We hypothesize that extracellular vesicles comprise a central source of hypoxic tumor biomarkers mediating radiation resistance and metastasis development. Hence, within RRNEV, our research group will contribute with the following projects:


“Extracellular vesicle biomarkers in hypoxic rectal carcinoma experimental models”. This project will employ established rectal carcinoma cell lines that in a number of years have been characterized by the research group for their applicability as tumor hypoxia models. The hypoxia-induced extracellular vesicle phenotype will be determined adopting analytical tools held by the research network.


Clinical validation of experimental findings, when expedient, will be undertaken both using new and existing biobank materials compiled within our prospective clinical trials, termed OxyTarget and LARC-RRP, respectively.

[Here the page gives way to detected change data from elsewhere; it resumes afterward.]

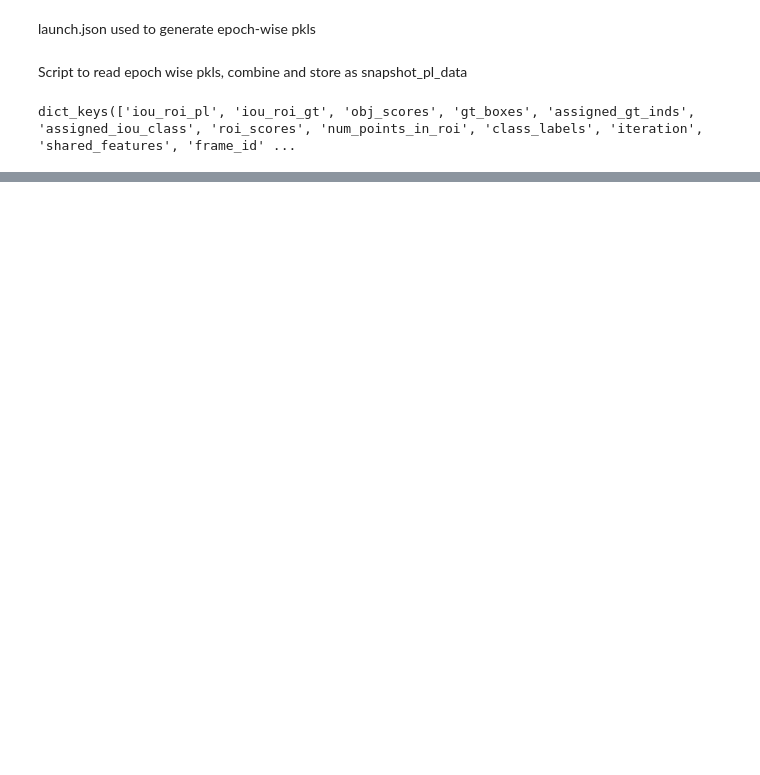
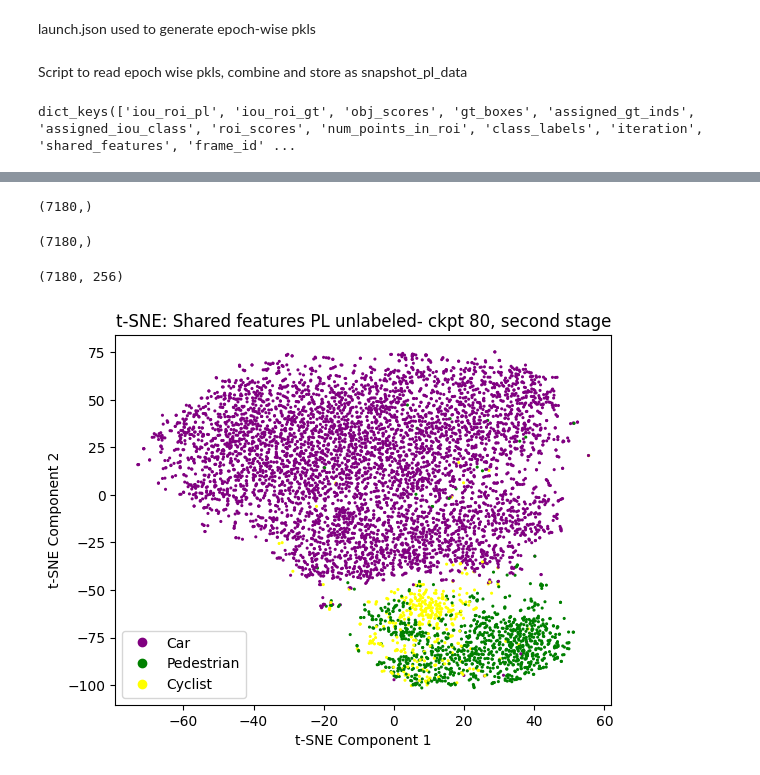
Before and after one commit to adv010/OpenPCDet, a Jupyter notebook: Tsne_PL_objectness.ipynb, the cells around one changed output, grey strips where cells are left out. Cells and saved outputs as stored; diff of their text form; code cells hidden in the pictures; blank space fills up the shorter version.

```diff
--- a/Tsne_PL_objectness.ipynb
+++ b/Tsne_PL_objectness.ipynb
@@ -48,8 +48,7 @@ Script to read epoch wise pkls, combine and store as snapshot_pl_data
 import os
 import pickle
 # Directory containing the pickle files
-pickle_dir = "/mnt/data/adat01/adv_OpenPCDet/output/kitti_models/pv_rcnn_ssl_60/Tsne_data_for_PLs_a15f09f/"
-
+pickle_dir = "/mnt/data/adat01/adv_OpenPCDet/output/kitti_models/pv_rcnn_ssl_60/Tsne_objectness_pkl_scores_28be05f"
 # List all pickle files in the directory
 pickle_files = [file for file in os.listdir(pickle_dir) if file.endswith(".pkl")]
 
@@ -127,8 +97,22 @@ print(np.unique(ulb_frame_ids).shape)
 # %%
-# To CPU
-for i in range(len(snapshot_pl_data['gt_obj_scores'])):
-    snapshot_pl_data['gt_obj_scores'][i] = snapshot_pl_data['gt_obj_scores'][i].cpu()
-    snapshot_pl_data['ori_gt_boxes'][i] = snapshot_pl_data['ori_gt_boxes'][i].cpu()
+for i in range(len(snapshot_pl_data['IOU_assigned_label'])):
+    snapshot_pl_data['IOU_assigned_label'][i] = snapshot_pl_data['IOU_assigned_label'][i].cpu()
+
+iou_assigned_label = np.concatenate(snapshot_pl_data['IOU_assigned_label'])
+iou_assigned_label.shape
+# %% [output]
+(7180,)
+# %%
+pl_labels = np.concatenate(snapshot_pl_data['gt_boxes'])
+pl_labels = pl_labels[:, -1]
+pl_labels.shape
+# %% [output]
+(7180,)
+# %%
+sh_gt_array = np.concatenate(snapshot_pl_data['shared_features_gt'])
+sh_gt_array.shape
+# %% [output]
+(7180, 256)
 # %%
 import torch
 
@@ -171,4 +155,43 @@ lbl_gt_sh_ft = np.concatenate(labeled_gt_sh_ft_list)
 ulb_gt_obj_scores= np.concatenate(unlabeled_gt_obj_scores_list)
 ulb_gt_classes = np.concatenate(unlabeled_gt_classes_list)
 ulb_gt_sh_ft = np.concatenate(unlabeled_gt_sh_ft_list)
+# %%
+import numpy as np
+import matplotlib.pyplot as plt
+from sklearn.manifold import TSNE
+from sklearn.preprocessing import StandardScaler
+from matplotlib.colors import ListedColormap
+
+# Create a sample dataset
+x = sh_gt_array
+y = pl_labels.astype(int)
+iou_labels = iou_assigned_label
+
+# Normalize the features
+scaler = StandardScaler()
+x_normalized = scaler.fit_transform(x)
+
+# Perform t-SNE on normalized features
+tsne = TSNE(n_components=2, perplexity=30, learning_rate='auto', n_iter=1500, random_state=0)
+x_tsne = tsne.fit_transform(x_normalized)
+
+# Create custom colormap
+colors = ['purple', 'green', 'yellow']
+cmap = ListedColormap(colors)
+
+# Create a scatter plot with colored points based on labels
+scatter = plt.scatter(x_tsne[:, 0], x_tsne[:, 1], c=y, cmap=cmap, s=1.5)
+
+# Add legend
+legend_labels = ['Car', 'Pedestrian', 'Cyclist']
+plt.legend(handles=scatter.legend_elements()[0], labels=legend_labels)
+
+plt.xlabel('t-SNE Component 1')
+plt.ylabel('t-SNE Component 2')
+title = "t-SNE: Shared features PL unlabeled- ckpt 80, second stage"
+plt.title(title)
+
+plt.show()
+# %% [output]
+[figure, added]
 # %%
```
Also changed, not shown: parts of 22 cells of this notebook, 4 other files.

“Circulating extracellular vesicle biomarkers of tumor response to chemoradiotherapy in rectal cancer”. The OxyTarget trial (Functional MRI of Hypoxia-Mediated Rectal Cancer Aggressiveness) [NCT01816607] will start study patient enrollment in spring 2013. The main objective is to identify functional magnetic resonance imaging tumor parameters that will predict histopathologic tumor response (ypTN stage and tumor regression grade) and clinical outcome (locally or metastatic recurrent disease and overall survival) in patients with rectal cancer undergoing neoadjuvant chemoradiotherapy. A subproject within this trial will be to investigate extracellular vesicle content in fresh plasma samples as potential tumor biomarkers of hypoxia-mediated, aggressive disease.

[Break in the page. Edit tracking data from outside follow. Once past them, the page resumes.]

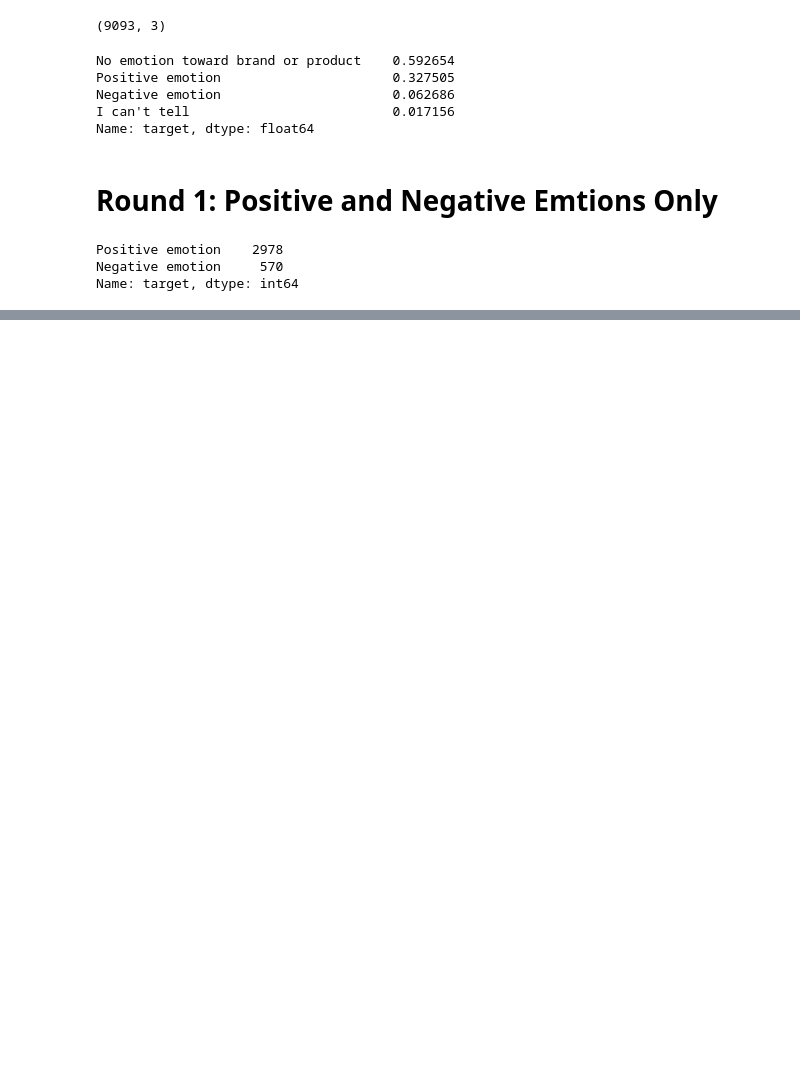
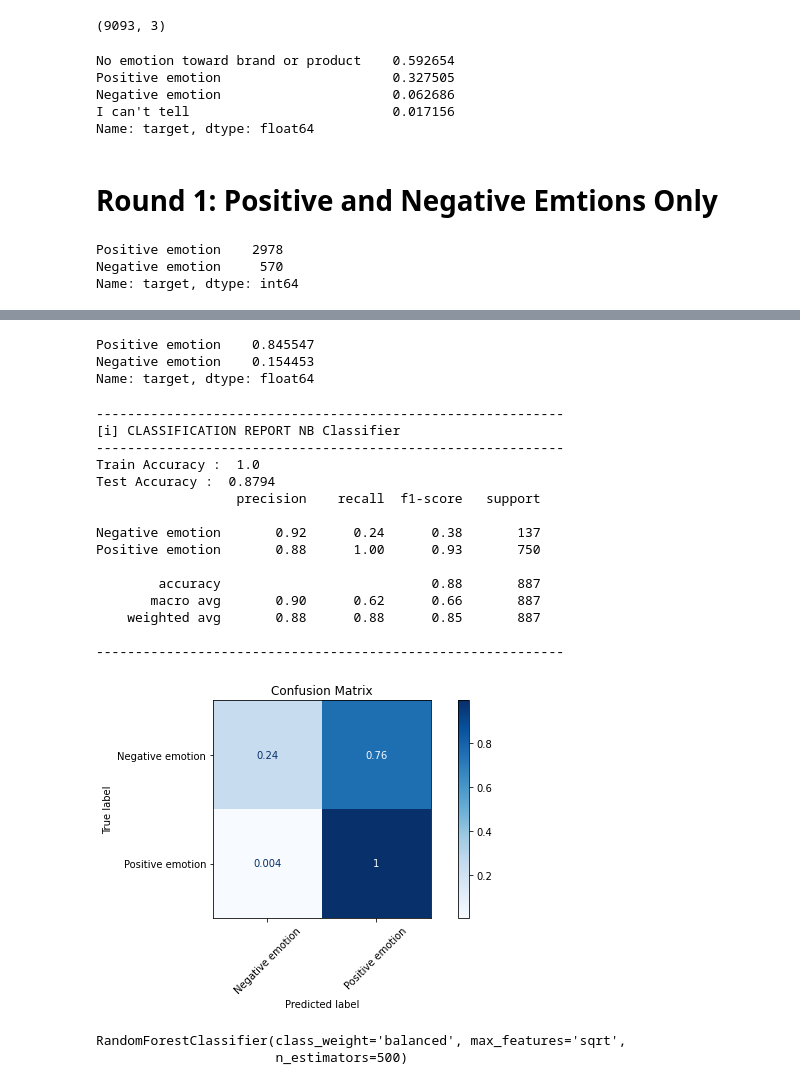
Before and after one commit to singsang2/dsc-mod-4-project-v2-1-onl01-dtsc-ft-070620, a Jupyter notebook: NLP.ipynb, the cells around one changed output, grey strips where cells are left out. Saved outputs shown, nothing was run; the diff lists cells and outputs as text; code cells hidden in the pictures; blank space fills up the shorter version.

Commit message:
initial model

```diff
--- a/NLP.ipynb
+++ b/NLP.ipynb
@@ -53,0 +163,3 @@ Name: target, dtype: int64
+# %%
+X_train_tf_idf = vectorizer.fit_transform(X_train['text'])
+X_test_tf_idf = vectorizer.transform(X_test['text'])
@@ -53,0 +171,3 @@ Name: target, dtype: int64
+# %%
+nb_clf = MultinomialNB()
+rf_clf = RandomForestClassifier()
@@ -53,0 +178,8 @@ Name: target, dtype: int64
+# %%
+nb_clf.fit(X_train_tf_idf, y_train)
+nb_train_preds = nb_clf.predict(X_train_tf_idf)
+nb_test_preds = nb_clf.predict(X_test_tf_idf)
+# %%
+rf_clf.fit(X_train_tf_idf, y_train)
+rf_train_preds = rf_clf.predict(X_train_tf_idf)
+rf_test_preds = rf_clf.predict(X_test_tf_idf)
@@ -53,0 +209,35 @@ Name: target, dtype: int64
+# %%
+pd.Series(y_test).value_counts(1)
+# %% [output]
+Positive emotion    0.845547
+Negative emotion    0.154453
+Name: target, dtype: float64
+# %%
+evaluate_clf_model(rf_clf, X_train_tf_idf, y_train, X_test_tf_idf, y_test,
+                   classes=['Negative emotion', 'Positive emotion'],
+                   label='NB Classifier')
+# %% [output]
+------------------------------------------------------------
+[i] CLASSIFICATION REPORT NB Classifier
+------------------------------------------------------------
+Train Accuracy :  1.0
+Test Accuracy :  0.8794
+                  precision    recall  f1-score   support
+
+Negative emotion       0.92      0.24      0.38       137
+Positive emotion       0.88      1.00      0.93       750
+
+        accuracy                           0.88       887
+       macro avg       0.90      0.62      0.66       887
+    weighted avg       0.88      0.88      0.85       887
+
+------------------------------------------------------------
+[figure, added]
+# %%
+rf_clf_2 = RandomForestClassifier(n_estimators=500,
+                                  class_weight='balanced',
+                                  max_features='sqrt')
+rf_clf_2.fit(X_train_tf_idf, y_train)
+# %% [output]
+RandomForestClassifier(class_weight='balanced', max_features='sqrt',
+                       n_estimators=500)
```
Also changed, not shown: parts of 25 cells of this notebook, 2 other files.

“Circulating extracellular vesicle biomarkers of rectal cancer patient outcome to chemoradiotherapy”. Recognizing that tumor hypoxia is a common determinant of resistance to cytotoxic therapies and metastatic behavior, our completed prospective phase II trial, the LARC-RRP study (Locally Advanced Rectal Cancer – Radiation Response Prediction) [ClinicalTrials NCT00278694], into which 113 patients were enrolled from October 2005 to March 2010, offers a unique opportunity to explore this intriguing concept in a defined clinical context. The study biobank, among a number of other patient samples, has prospectively archived serial serum/plasma samples from the study patients during their treatment course of neoadjuvant chemoradiotherapy. For all study patients that have undergone definitive surgery, histopathologic tumor response (ypTN stage and tumor regression grade) has been assessed. Moreover, radiologic tumor response (ymrTN) and clinical outcome (local and systemic disease-free survival) are also recorded.



Instrumentation (relevant for EV research):

  • INVIVO2 300 Hypoxic workstation (hypoxia incubator chamber for cell cultures)
  • CellRad cabinet x-ray system (radiation chamber for cell cultures)
  • Tyrosine Kinase PamChip12 Array (peptide array system for comprehensive kinase signaling analysis)


  • A number of other analytical facilities, including
    • Flow cytometers
    • Agilent microarray technology
    • Fluorescence microscope



August 25th, 2015